I don’t know if there is a patron saint for those suffering from eating disorders.  Mary Magdalene, however, comes to mind as a potentially just and beautiful choice.  She was healed by Christ from seven demons.  It doesn’t say much more than that about the nature of the situation, but here was a woman who we got to quietly follow through various little snippet accounts in the Bible as a person who did not forget what Christ’s compassion, love, and healing did for her and meant to her life.  She followed Christ’s body to the grave.  She was given the beautiful gift of being the first person to know of Christ’s resurrection.

Stop.  Just stop.  Stop and think about that for a minute.  This was no random thing, there are no coincidences.  This was not her good luck — one lesson to learn in  the Bible is that God doesn’t work in terms of “luck.”  Just stop and consider that of all the people Christ loved who loved Christ, he picked Mary Magdalene to be the first one to encounter his resurrected self.  That’s huge.  Not Peter, not John, not his mother…Mary Magdalene.  If you want an argument for “least” being “greatest,” there’s one.  Now, there is a lot of weird mythology around Mary Magdalene (I believe none of it, and neither should you).  The three explicit references were that she was healed from seven demons, she was present at the crucifixion and followed the body to the grave, and she was the first person to learn of the resurrection.  That is what we know.  What we also know is that this is a woman who understood — and never forgot — how much Christ’s compssion and healing had restored her to life.  She loved Jesus of Nazareth and became his disciple.  She was favored with the honor to be the first to experience the wonder and joy of the resurrection.  That’s huge.  This is a woman who got up every day with the knowledge that Christ was the one who gave her both life and hope.

I can’t think of a better person to flesh out the hope of a life healed from something like anorexia nervosa.

But while we’re on the topics of saints, I need to make one thing absolutely clear: anorexia mirabilis is made-up and garbage.  There is no “holy” absence of hunger, but anorexia nervosa can actually phisiologically re-wire a person’s brain to “turn off” hunger.  There is a sub-class of ascetic saints who suffered from this “holy” disease with some pretty disturbing behaviors and outcomes.  There is no starving yourself to death for the glory of God, it just doesn’t work that way.  I have no love for the veneration of these particular saints (Catherine of Siena among them).  I cannot venerate the faith of anyone willing to worship at the altar of death.

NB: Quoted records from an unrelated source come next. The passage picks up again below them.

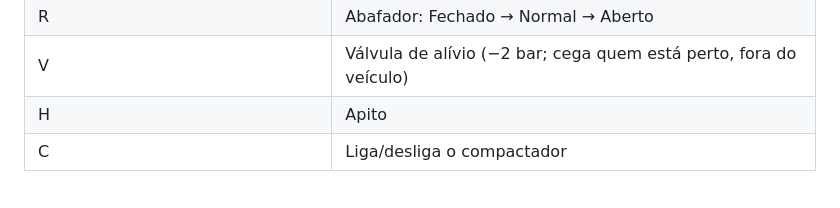
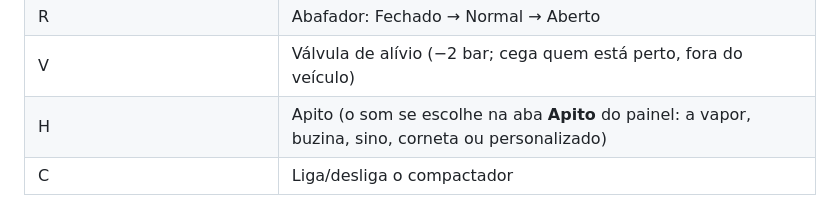
Before and after one commit to projetosdehiago/Vapor-Trilhos-Dreadnoughts-de-Terra, a Markdown page: README.md, the part around the change. GitHub-like rendering.

```diff
--- a/README.md
+++ b/README.md
@@ -29,7 +29,7 @@ personalizável com módulos (cama, baús de carga, fornalha de alta temperatura
 | E (embarcado) ou Shift + clique direito | Painel da caldeira |
 | R | Abafador: Fechado → Normal → Aberto |
 | V | Válvula de alívio (−2 bar; cega quem está perto, fora do veículo) |
-| H | Apito |
+| H | Apito (o som se escolhe na aba **Apito** do painel: a vapor, buzina, sino, corneta ou personalizado) |
 | C | Liga/desliga o compactador |
 
 - **Cuidado com a pressão:** acima de 10 bar a válvula de segurança solta vapor que cega todos
```
Also changed, not shown: design/design.md (+10 -1 lines).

If you’re reading this and looking for answers, maybe you’ve found them and maybe not.

Maybe you’re the one who is suffering, maybe it’s someone you know…or maybe you’re just one of the wonderful friends God has blessed me with in my life who makes it a joy to get out of bed in the morning.

I have a friend who is one of my confessors and prayer partners, she is custodian of a very large piece of my soul and I love her very much.  I was praying for her and for her family as I was waking up this morning.  She is a grandmother and has another grandchild on the way.  I was praying for this little one a prayer that is the best prayer for all children — that they may live a life where they always know (and never, ever, ever doubt) that they are loved.  If I am praying for your children or grandchildren, that’s one of the things I’m praying.

The alternative is — quite literally — a living hell.

If you or someone you know needs help, please…do something.  Praying is good, but this kills and destroys in horrendous ways.  Please get help.

I’m just a pilgrim, but I’ve battled my own Apollyon, as it were.  Survivor?  Yes.  Recovered?  Yes.  Perfect?  No.  Loved?  Without question.  I am not a therapist, I am not qualified in any professional capacity, just a pilgrim.  But I also happen to know that the fishy site is one of the most praise-worthy and amazing places on the web for resources.  They have support boards there too, it’s wonderful.  The site is well-run and well-moderated.  The fishy site is the real deal (though by no means a substitution for help in real life).  For more information:

http://www.somethingfishy.org